[[ Available records, beginning ]]

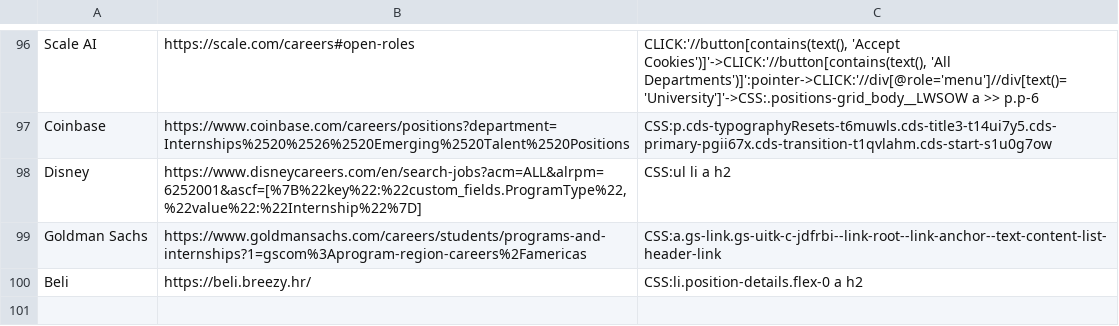
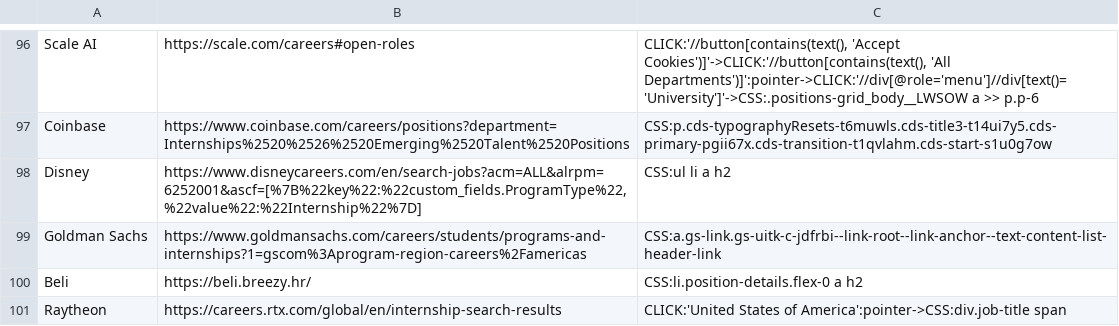
Before and after one commit to Ph1so/phlux2.0, a CSV file: companies.csv, drawn as a sheet; only a part is shown, gaps mark what is left out; the diff names each change by its address in the sheet, - before the commit and + after, or states it on an @@ line.

Commit message:
raytheon test

```diff
--- a/companies.csv
+++ b/companies.csv
+row 101: Raytheon | https://careers.rtx.com/global/en/internship-search-results | CLICK:'United States of America':pointer->CSS:div.job-title span
```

[[ Available records, end ]]

§ **To do**:
Except for the pictures, set down all of the records exactly as they are.

§ **Your response**:
Before and after one commit to Ph1so/phlux2.0, a CSV file: companies.csv, drawn as a sheet; only a part is shown, gaps mark what is left out; the diff names each change by its address in the sheet, - before the commit and + after, or states it on an @@ line.

Commit message:
raytheon test

```diff
--- a/companies.csv
+++ b/companies.csv
+row 101: Raytheon | https://careers.rtx.com/global/en/internship-search-results | CLICK:'United States of America':pointer->CSS:div.job-title span
```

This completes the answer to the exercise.